An important part of the WaterWall is something called the BlueBox which is an Event Detection System (EDS). In WWS’s web site there is no information of how this EDS works. Fortunately, I attended a one day conference about SCADA systems held by Lead Control. It turns out that Lead is the developer of the BlueBox module. From bit and pieces of information I’m able to give you the basic algorithm running it all. Please note that this is my understanding of the algorithm and may not truly reflect it in detail.
For the explanation I will be using data sets from the CANARY distribution which is the EPA’s event detection software. The data set includes a time series of six parameters: Cl2, PH, Temperature, Turbidity, TOC and Conductivity.
Step 1 – Normalization
Since every measured parameter has its own units and range all of the readings have to normalized. There are more than one way to normalize data so I have selected to normalize each data set using its mean and standard deviation to obtain a mean of zero and a standard deviation of one.
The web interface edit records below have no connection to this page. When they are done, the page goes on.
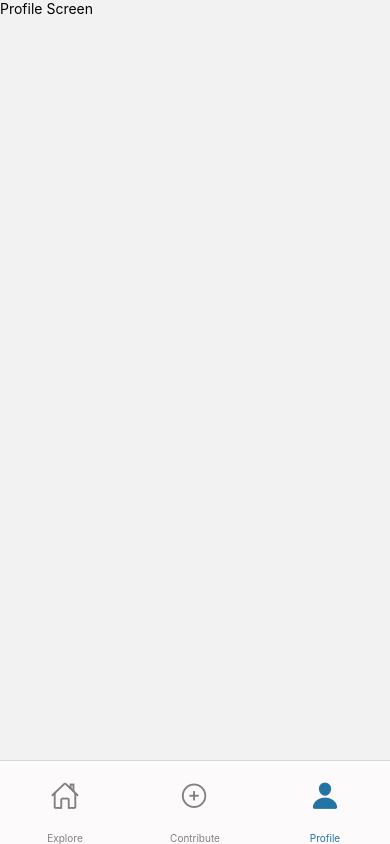
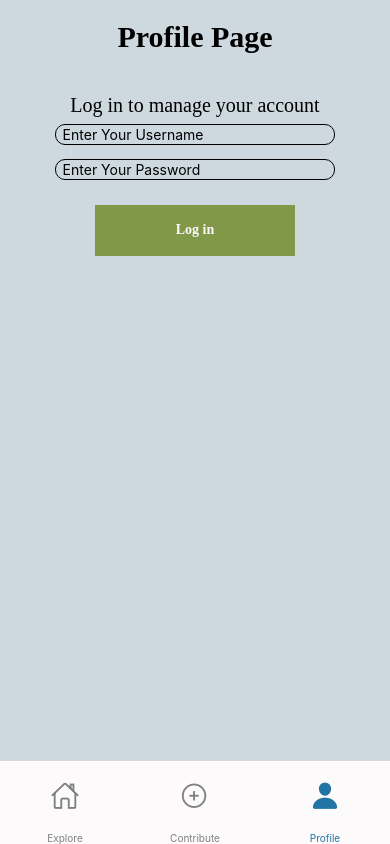
Before and after one commit to averyGosselin/Honors-Thesis, a React Native app: screen /Profile in a window 390 px wide. Built offline with nearby package versions, Linux system fonts and the light colour scheme.

Commit message:
completed template for very simple login/out interaction. added a FancyButton toucable opacity component to act as a generalized button

```diff
--- /dev/null
+++ b/components/FancyButton.js
@@ -0,0 +1,38 @@
+import * as React from 'react';
+import { View, StyleSheet, Text, TouchableOpacity } from 'react-native';
+
+export default function FancyButton(props) {
+    return (
+        <TouchableOpacity
+            style={styles.button}
+            onPress={props.onPress}
+        >
+            <Text style={styles.text}>{props.displayText}</Text>
+        </TouchableOpacity>
+    )
+}
+
+//Theme constants
+const WHITE = '#FCFAFA'
+const PLATINUM = '#CED8DF'
+const BLACK = '#000000'
+const GREEN = '#809848'
+const BLUE = '#2274A5'
+
+const styles = StyleSheet.create({
+    button: {
+        backgroundColor: GREEN,
+        padding: '5%',
+        borderRadius: '10',
+        width: 200,
+        alignItems: 'center',
+        margin: '5%'
+    },
+    text: {
+        fontFamily: 'Avenir-Roman',
+        fontWeight: 'bold',
+        color: WHITE,
+        textAlign: 'center',
+        fontSize: '15'
+    }
+})
--- a/screens/ExploreScreen.js
+++ b/screens/ExploreScreen.js
@@ -7,11 +7,11 @@ import { data } from '../assets/data';
 export default function ExploreScreen({navigation}) {
   return (
     <View style={styles.content}>
-        <ScrollView contentContainerStyle={styles.scrollView}>
-          <SafeAreaView>
-            <Header/>
-            <Grid data = {data}/>
-          </SafeAreaView>
+      <ScrollView contentContainerStyle={styles.scrollView}>
+        <SafeAreaView>
+          <Header/>
+          <Grid data = {data}/>
+        </SafeAreaView>
       </ScrollView>
     </View>
   )
@@ -25,7 +25,7 @@ const Header = () => {
       </View>
       <Text style={styles.text}>Check out some amazing user submissions addressing the theme of nature! Use the filter options below to sort the images and see if you can find any patterns in how people approach the theme, and click on their image for more info!</Text>
 
-      <View>
+      <View style={styles.card}>
         <Text style={[styles.text, styles.mediumText]}>Sort By:</Text>
         <View style = {styles.flexRow}>
           <Text>Age</Text>
@@ -54,6 +54,9 @@ const styles = StyleSheet.create({
     alignItems: 'center',
     padding: '5%'
   },
+  card: {
+    padding: '2%'
+  },
   text: {
     fontFamily: 'Avenir-Roman',
     textAlign: 'center',
--- a/screens/ProfileScreen.js
+++ b/screens/ProfileScreen.js
@@ -1,12 +1,130 @@
 import * as React from 'react';
-import { Text, View, SafeAreaView } from 'react-native';
+import { Text, View, SafeAreaView, StyleSheet, TextInput } from 'react-native';
+import FancyButton from '../components/FancyButton'
+import { useState } from 'react'
+
+const alarm = () => {
+  alert("SOUND THE ALARM")
+}
 
 export default function ProfileScreen({navigation}) {
+  const [username, setUsername] = useState('')
+  const [password, setPassword] = useState('')
+  const [loggedIn, setLoggedIn] = useState(false)
+
+  function setLoggedInTrue(){
+    setLoggedIn(true)
+  }
+  function setLoggedInFalse(){
+    setLoggedIn(false)
+  }
+
   return (
-    <View>
+    <View style={styles.page}>
       <SafeAreaView>
-        <Text>Profile Screen</Text>
+        <View style={styles.content}>
+          <Text style={[styles.text, styles.bigText]}>Profile Page</Text>
+          <View style={styles.displayWrapper}>
+            {
+              !loggedIn
+              ?
+                <View style={styles.loginArea}>
+                  <Text style={[styles.text, styles.mediumText]}>Log in to manage your account</Text>
+                  <InputField
+                    placeholder = "Enter Your Username"
+                    changeValue = {username}
+                    changeFunction = {setUsername}
+                    secureTextEntry = {false}
+                  />
+                  <InputField
+                    placeholder = "Enter Your Password"
+                    changeValue = {password}
+                    changeFunction = {setPassword}
+                    secureTextEntry = {true}
+                  />
+                  <FancyButton
+                    displayText = "Log in"
+                    onPress = {setLoggedInTrue}
+                  />
+                </View>
+              :
+                <View>
+                  <Text styles={[styles.text, styles.mediumText]}>
+                    You are now logged in!
+                  </Text>
+                  <FancyButton
+                    displayText = "Log out"
+                    onPress = {setLoggedInFalse}
+                  />
+                </View>
+            }
+
+          </View>
+        </View>
       </SafeAreaView>
     </View>
   )
 }
+
+function InputField(props) {
+  return (
+    <TextInput
+      secureTextEntry={props.secureTextEntry}
+      style = {styles.input}
+      placeholder = {props.placeholder}
+      value = { props.changeValue }
+      onChangeText = { newUsername => props.changeFunction(newUsername) }
+    />
+  )
+}
+
+//Theme constants
+const WHITE = '#FCFAFA'
+const PLATINUM = '#CED8DF'
+const BLACK = '#000000'
+const GREEN = '#809848'
+const BLUE = '#2274A5'
+
+
+const styles = StyleSheet.create({
+  page: {
+    backgroundColor: PLATINUM,
+    flex: 1,
+  },
+  content: {
+    alignItems: 'center',
+  },
+  displayWrapper: {
+    width: '100%',
+    height: '80%',
+    justifyContent: 'center',
+    alignItems: 'center'
+  },
+  input: {
+    borderWidth: 1,
+    borderRadius: 10,
+    width: '80%',
+    height: '12%',
+    padding: '2%',
+    margin: '2%'
+  },
+  loginArea: {
+    width: '90%',
+    height: '80%',
+    display: 'flex',
+    justifyContent: 'center',
+    alignItems: 'center'
+  },
+  text: {
+    fontFamily: 'Avenir-Roman',
+    textAlign: 'center',
+  },
+  bigText: {
+    fontSize: 30,
+    fontWeight: 'bold',
+    padding: '5%'
+  },
+  mediumText: {
+    fontSize: 20
+  },
+})
```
This is done for the selected moving time window. As we steps through each new time step, the oldest data point is removed from the window, the most recent data point is added to the window and the data in the new window is normalized again to create a new mean and standard deviation.
Step 2 – Calculate points distance
At each point in time we have a set of the six parameters. Each of these sets represents a point in a six dimensional space (like x, y and z in three dimensions). The Euclidean distance between each point to all of the others may be calculated.
Step 3 – Plot the frequency curve of the distances
Once we have the distances calculated we can easily plot its frequency curve as shown in the following figure:
Step 4 – wait for the next reading
Now we are ready for the next data set to come from the SCADA system. Once a new set of the six parameters arrives we move the history window one time step ahead and calculate the distance of the new point to the points in the history window. And again we plot the distances frequencies on top of the previous curve:
Since the point is “normal”, its frequency distribution is “normal”, meaning its similar to the history distribution. But when an event is detected the new distribution may look like so:
It is clear that the new point’s distance frequency is “far” from the normal distribution. Hence, an event.
The algorithm described here is very simple and that is its beauty. I have written its implementation in about an hour but in order to make it an online module a lot of work is needed. Once developed it may be able to do a number of things:
- identify abnormal behavior.
- identify normal but unusual behavior.
- identify a parameter that is causing the abnormal behavior.
- the system may function with one or more parameters missing.